> [Brief]
Write out the listing beneath this instruction in its entirety, exactly as it reads.
┄┄┄┄┄┄┄┄┄┄
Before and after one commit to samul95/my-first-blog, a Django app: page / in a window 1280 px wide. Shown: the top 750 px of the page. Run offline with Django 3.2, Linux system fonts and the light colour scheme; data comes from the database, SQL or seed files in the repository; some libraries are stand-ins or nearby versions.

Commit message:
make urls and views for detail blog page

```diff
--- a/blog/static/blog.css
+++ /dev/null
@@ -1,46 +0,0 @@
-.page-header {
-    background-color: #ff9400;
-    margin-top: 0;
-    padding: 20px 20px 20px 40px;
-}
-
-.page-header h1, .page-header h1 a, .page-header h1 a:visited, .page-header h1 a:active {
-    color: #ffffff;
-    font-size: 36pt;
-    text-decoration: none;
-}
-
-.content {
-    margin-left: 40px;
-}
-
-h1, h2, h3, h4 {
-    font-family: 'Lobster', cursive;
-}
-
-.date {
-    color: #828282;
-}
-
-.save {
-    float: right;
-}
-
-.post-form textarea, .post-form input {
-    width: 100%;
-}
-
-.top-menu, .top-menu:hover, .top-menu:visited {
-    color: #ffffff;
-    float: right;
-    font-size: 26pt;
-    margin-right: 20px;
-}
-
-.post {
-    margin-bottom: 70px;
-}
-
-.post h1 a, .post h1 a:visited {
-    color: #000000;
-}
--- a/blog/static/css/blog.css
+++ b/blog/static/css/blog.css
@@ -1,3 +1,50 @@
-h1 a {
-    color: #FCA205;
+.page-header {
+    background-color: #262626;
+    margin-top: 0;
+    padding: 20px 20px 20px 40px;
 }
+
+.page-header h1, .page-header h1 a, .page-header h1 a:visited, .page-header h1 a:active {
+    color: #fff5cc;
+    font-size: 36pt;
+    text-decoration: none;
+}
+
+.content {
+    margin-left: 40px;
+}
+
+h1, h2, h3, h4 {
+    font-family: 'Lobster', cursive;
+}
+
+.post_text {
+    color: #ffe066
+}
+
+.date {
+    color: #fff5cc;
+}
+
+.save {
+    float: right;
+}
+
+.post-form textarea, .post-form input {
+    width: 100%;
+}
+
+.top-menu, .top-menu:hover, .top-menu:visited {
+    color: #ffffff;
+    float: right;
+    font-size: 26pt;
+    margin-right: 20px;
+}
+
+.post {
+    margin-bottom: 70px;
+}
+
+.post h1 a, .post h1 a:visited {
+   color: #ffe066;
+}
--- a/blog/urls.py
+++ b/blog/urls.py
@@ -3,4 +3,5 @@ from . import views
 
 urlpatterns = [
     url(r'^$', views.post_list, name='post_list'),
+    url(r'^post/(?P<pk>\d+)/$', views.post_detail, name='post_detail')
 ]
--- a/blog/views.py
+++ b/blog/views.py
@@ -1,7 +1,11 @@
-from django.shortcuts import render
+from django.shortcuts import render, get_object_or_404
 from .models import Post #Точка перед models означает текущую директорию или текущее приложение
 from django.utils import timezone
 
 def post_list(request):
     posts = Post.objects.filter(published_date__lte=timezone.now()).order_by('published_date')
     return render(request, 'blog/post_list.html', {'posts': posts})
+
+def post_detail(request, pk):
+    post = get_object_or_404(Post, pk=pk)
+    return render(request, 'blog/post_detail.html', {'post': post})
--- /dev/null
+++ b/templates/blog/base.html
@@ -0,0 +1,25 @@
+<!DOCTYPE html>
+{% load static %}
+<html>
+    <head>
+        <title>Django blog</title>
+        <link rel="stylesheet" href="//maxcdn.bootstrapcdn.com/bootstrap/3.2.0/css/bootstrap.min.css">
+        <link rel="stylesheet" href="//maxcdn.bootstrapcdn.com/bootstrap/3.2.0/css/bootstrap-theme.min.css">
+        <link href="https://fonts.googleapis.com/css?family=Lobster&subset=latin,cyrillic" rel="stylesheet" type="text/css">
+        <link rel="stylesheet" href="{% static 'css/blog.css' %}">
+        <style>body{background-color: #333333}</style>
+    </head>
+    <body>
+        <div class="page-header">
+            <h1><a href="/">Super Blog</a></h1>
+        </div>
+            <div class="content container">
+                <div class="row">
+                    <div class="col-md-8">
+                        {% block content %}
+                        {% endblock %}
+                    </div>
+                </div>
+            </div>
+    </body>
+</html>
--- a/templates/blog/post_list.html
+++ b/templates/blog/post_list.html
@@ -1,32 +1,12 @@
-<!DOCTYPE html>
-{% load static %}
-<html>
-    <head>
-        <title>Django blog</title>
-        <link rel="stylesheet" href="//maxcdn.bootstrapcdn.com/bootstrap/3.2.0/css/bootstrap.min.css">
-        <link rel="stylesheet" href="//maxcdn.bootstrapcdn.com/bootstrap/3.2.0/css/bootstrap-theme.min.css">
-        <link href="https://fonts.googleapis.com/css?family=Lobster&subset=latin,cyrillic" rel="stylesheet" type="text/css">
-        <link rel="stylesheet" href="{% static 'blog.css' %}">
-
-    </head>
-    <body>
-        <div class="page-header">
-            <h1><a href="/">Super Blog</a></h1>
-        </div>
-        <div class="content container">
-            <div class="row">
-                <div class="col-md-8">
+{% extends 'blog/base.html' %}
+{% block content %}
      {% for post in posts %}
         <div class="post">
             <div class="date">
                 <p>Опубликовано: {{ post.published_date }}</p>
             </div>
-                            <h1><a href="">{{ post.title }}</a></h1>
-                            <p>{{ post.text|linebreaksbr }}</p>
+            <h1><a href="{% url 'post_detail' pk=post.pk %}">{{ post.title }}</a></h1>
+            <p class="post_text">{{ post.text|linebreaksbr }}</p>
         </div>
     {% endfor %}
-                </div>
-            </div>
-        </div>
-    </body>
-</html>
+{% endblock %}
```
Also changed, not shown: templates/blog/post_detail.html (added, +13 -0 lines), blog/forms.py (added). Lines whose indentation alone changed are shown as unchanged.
┄┄┄┄┄┄┄┄┄┄
> [The completed task]
Before and after one commit to samul95/my-first-blog, a Django app: page / in a window 1280 px wide. Shown: the top 750 px of the page. Run offline with Django 3.2, Linux system fonts and the light colour scheme; data comes from the database, SQL or seed files in the repository; some libraries are stand-ins or nearby versions.

Commit message:
make urls and views for detail blog page

```diff
--- a/blog/static/blog.css
+++ /dev/null
@@ -1,46 +0,0 @@
-.page-header {
-    background-color: #ff9400;
-    margin-top: 0;
-    padding: 20px 20px 20px 40px;
-}
-
-.page-header h1, .page-header h1 a, .page-header h1 a:visited, .page-header h1 a:active {
-    color: #ffffff;
-    font-size: 36pt;
-    text-decoration: none;
-}
-
-.content {
-    margin-left: 40px;
-}
-
-h1, h2, h3, h4 {
-    font-family: 'Lobster', cursive;
-}
-
-.date {
-    color: #828282;
-}
-
-.save {
-    float: right;
-}
-
-.post-form textarea, .post-form input {
-    width: 100%;
-}
-
-.top-menu, .top-menu:hover, .top-menu:visited {
-    color: #ffffff;
-    float: right;
-    font-size: 26pt;
-    margin-right: 20px;
-}
-
-.post {
-    margin-bottom: 70px;
-}
-
-.post h1 a, .post h1 a:visited {
-    color: #000000;
-}
--- a/blog/static/css/blog.css
+++ b/blog/static/css/blog.css
@@ -1,3 +1,50 @@
-h1 a {
-    color: #FCA205;
+.page-header {
+    background-color: #262626;
+    margin-top: 0;
+    padding: 20px 20px 20px 40px;
 }
+
+.page-header h1, .page-header h1 a, .page-header h1 a:visited, .page-header h1 a:active {
+    color: #fff5cc;
+    font-size: 36pt;
+    text-decoration: none;
+}
+
+.content {
+    margin-left: 40px;
+}
+
+h1, h2, h3, h4 {
+    font-family: 'Lobster', cursive;
+}
+
+.post_text {
+    color: #ffe066
+}
+
+.date {
+    color: #fff5cc;
+}
+
+.save {
+    float: right;
+}
+
+.post-form textarea, .post-form input {
+    width: 100%;
+}
+
+.top-menu, .top-menu:hover, .top-menu:visited {
+    color: #ffffff;
+    float: right;
+    font-size: 26pt;
+    margin-right: 20px;
+}
+
+.post {
+    margin-bottom: 70px;
+}
+
+.post h1 a, .post h1 a:visited {
+   color: #ffe066;
+}
--- a/blog/urls.py
+++ b/blog/urls.py
@@ -3,4 +3,5 @@ from . import views
 
 urlpatterns = [
     url(r'^$', views.post_list, name='post_list'),
+    url(r'^post/(?P<pk>\d+)/$', views.post_detail, name='post_detail')
 ]
--- a/blog/views.py
+++ b/blog/views.py
@@ -1,7 +1,11 @@
-from django.shortcuts import render
+from django.shortcuts import render, get_object_or_404
 from .models import Post #Точка перед models означает текущую директорию или текущее приложение
 from django.utils import timezone
 
 def post_list(request):
     posts = Post.objects.filter(published_date__lte=timezone.now()).order_by('published_date')
     return render(request, 'blog/post_list.html', {'posts': posts})
+
+def post_detail(request, pk):
+    post = get_object_or_404(Post, pk=pk)
+    return render(request, 'blog/post_detail.html', {'post': post})
--- /dev/null
+++ b/templates/blog/base.html
@@ -0,0 +1,25 @@
+<!DOCTYPE html>
+{% load static %}
+<html>
+    <head>
+        <title>Django blog</title>
+        <link rel="stylesheet" href="//maxcdn.bootstrapcdn.com/bootstrap/3.2.0/css/bootstrap.min.css">
+        <link rel="stylesheet" href="//maxcdn.bootstrapcdn.com/bootstrap/3.2.0/css/bootstrap-theme.min.css">
+        <link href="https://fonts.googleapis.com/css?family=Lobster&subset=latin,cyrillic" rel="stylesheet" type="text/css">
+        <link rel="stylesheet" href="{% static 'css/blog.css' %}">
+        <style>body{background-color: #333333}</style>
+    </head>
+    <body>
+        <div class="page-header">
+            <h1><a href="/">Super Blog</a></h1>
+        </div>
+            <div class="content container">
+                <div class="row">
+                    <div class="col-md-8">
+                        {% block content %}
+                        {% endblock %}
+                    </div>
+                </div>
+            </div>
+    </body>
+</html>
--- a/templates/blog/post_list.html
+++ b/templates/blog/post_list.html
@@ -1,32 +1,12 @@
-<!DOCTYPE html>
-{% load static %}
-<html>
-    <head>
-        <title>Django blog</title>
-        <link rel="stylesheet" href="//maxcdn.bootstrapcdn.com/bootstrap/3.2.0/css/bootstrap.min.css">
-        <link rel="stylesheet" href="//maxcdn.bootstrapcdn.com/bootstrap/3.2.0/css/bootstrap-theme.min.css">
-        <link href="https://fonts.googleapis.com/css?family=Lobster&subset=latin,cyrillic" rel="stylesheet" type="text/css">
-        <link rel="stylesheet" href="{% static 'blog.css' %}">
-
-    </head>
-    <body>
-        <div class="page-header">
-            <h1><a href="/">Super Blog</a></h1>
-        </div>
-        <div class="content container">
-            <div class="row">
-                <div class="col-md-8">
+{% extends 'blog/base.html' %}
+{% block content %}
      {% for post in posts %}
         <div class="post">
             <div class="date">
                 <p>Опубликовано: {{ post.published_date }}</p>
             </div>
-                            <h1><a href="">{{ post.title }}</a></h1>
-                            <p>{{ post.text|linebreaksbr }}</p>
+            <h1><a href="{% url 'post_detail' pk=post.pk %}">{{ post.title }}</a></h1>
+            <p class="post_text">{{ post.text|linebreaksbr }}</p>
         </div>
     {% endfor %}
-                </div>
-            </div>
-        </div>
-    </body>
-</html>
+{% endblock %}
```
Also changed, not shown: templates/blog/post_detail.html (added, +13 -0 lines), blog/forms.py (added). Lines whose indentation alone changed are shown as unchanged.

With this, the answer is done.